  5. Brehm, J. W., Wright, R. A., Solomon, S., Silka, L., & Greenberg, J. (1983). Perceived difficulty, energization, and the magnitude of goal valence. Journal of Experimental Social Psychology, 19, 21–48.Google Scholar
  6. Brummett, B. H. (1996). The intensity of anger. Unpublished doctoral dissertation, University of Kansas.Google Scholar
  7. Clore, G. L., Ortony, A., & Foss, M. A. (1987). The psychological foundations of the affective lexicon. Journal of Personality and Social Psychology, 53, 751–766.Google Scholar
  8. D'Anello, S. (1997). Increased happiness from monetary losses and problems with health. Unpublished doctoral dissertation, University of Kansas.Google Scholar
  9. Duffy, E. (1941). An explanation of “emotional” phenomena without the use of the concept “emotion.” Journal of General Psychology, 25, 283–293.Google Scholar
  10. Frijda, N. H. (1986). The emotions. Cambridge: Cambridge University Press.Google Scholar
  11. Lazarus, R. S. (1991). Emotion and adaptation.

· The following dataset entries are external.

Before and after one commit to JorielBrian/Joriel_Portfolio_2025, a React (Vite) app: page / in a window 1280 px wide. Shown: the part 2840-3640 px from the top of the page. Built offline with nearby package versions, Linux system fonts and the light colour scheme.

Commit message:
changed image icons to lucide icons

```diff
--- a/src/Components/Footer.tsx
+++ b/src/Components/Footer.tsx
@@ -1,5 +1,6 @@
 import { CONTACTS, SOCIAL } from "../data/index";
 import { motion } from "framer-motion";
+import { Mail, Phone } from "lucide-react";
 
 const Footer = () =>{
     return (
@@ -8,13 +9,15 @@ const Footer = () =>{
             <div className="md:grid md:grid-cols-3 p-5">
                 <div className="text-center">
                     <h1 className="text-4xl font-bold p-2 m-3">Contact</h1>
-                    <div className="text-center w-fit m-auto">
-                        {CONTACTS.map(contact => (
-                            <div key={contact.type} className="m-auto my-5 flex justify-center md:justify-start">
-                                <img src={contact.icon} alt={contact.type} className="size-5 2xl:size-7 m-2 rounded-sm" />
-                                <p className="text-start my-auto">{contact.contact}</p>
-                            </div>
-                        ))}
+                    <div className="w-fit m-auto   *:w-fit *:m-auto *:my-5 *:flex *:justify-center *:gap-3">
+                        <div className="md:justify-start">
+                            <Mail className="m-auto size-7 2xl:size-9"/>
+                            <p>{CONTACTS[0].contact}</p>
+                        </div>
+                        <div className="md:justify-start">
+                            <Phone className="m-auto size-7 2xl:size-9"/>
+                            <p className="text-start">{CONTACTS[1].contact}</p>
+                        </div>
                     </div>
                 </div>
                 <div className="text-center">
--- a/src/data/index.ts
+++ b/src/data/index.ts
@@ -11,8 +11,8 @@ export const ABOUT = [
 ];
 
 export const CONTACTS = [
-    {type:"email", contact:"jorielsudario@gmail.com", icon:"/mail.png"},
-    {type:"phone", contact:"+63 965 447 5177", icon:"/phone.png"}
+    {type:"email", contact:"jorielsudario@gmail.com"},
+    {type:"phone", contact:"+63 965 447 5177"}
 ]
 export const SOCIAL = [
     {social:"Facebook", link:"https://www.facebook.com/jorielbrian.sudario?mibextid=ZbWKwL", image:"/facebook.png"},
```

New York: Oxford University Press.Google Scholar
  12. Leeper, R. W. (1948). A motivational theory of emotion to replace “emotion as a disorganized response.” Psychological Review, 55, 5–21.Google Scholar
  13. Roberson, B. F., & Wright, R. A. (1995). Difficulty as a determinant of interpersonal appeal: A social-motivational application of energization theory. Basic and Applied Social Psychology, 15, 373–388.Google Scholar
  14. Russell, J. A. (1980). A circumplex model of affect. Journal of Personality and Social Psychology, 39, 1161–1178.Google Scholar
  15. Schwartz, G. E., Weinberger, D. A., & Singer, J. A. (1981). Cardiovascular differentiation of happiness, sadness, anger, and fear following imagery and exercise. Psychosomatic Medicine, 43, 343–364.Google Scholar
  16. Silvia, P. J., & Brehm, J. W. (1998). Deterrence and the intensity of sadness: Effects of expected humor and distraction. Manuscript under review, University of Kansas.Google Scholar
  17. Storm, C., & Storm, T. (1987). A taxonomic study of the vocabulary of emotions. Journal of Personality and Social Psychology, 53, 805–816.Google Scholar
  18. Wright, R. A. (1996). Brehm's theory of motivation as a model of effort and cardiovascular response. In P. M. Gollwitzer & J. A. Bargh (Eds.), The psychology of action (pp. 287–312). New York: Guilford.Google Scholar
  19. Wright, R. A., & Brehm, J. W. (1989). Energization and goal attractiveness. In L. Pervin (Ed.), Goal Concepts in Personality and Social Psychology (pp. 169–210). Hillsdale, NJ: Erlbaum.Google Scholar

Copyright information

© Plenum Publishing Corporation 1999

Authors and Affiliations

  • Jack W. Brehm
  • Beverly H. Brummett
  • Lisa Harvey
    • 1
  1. 1.Department of PsychologyUniversity of KansasLawrence

Personalised recommendations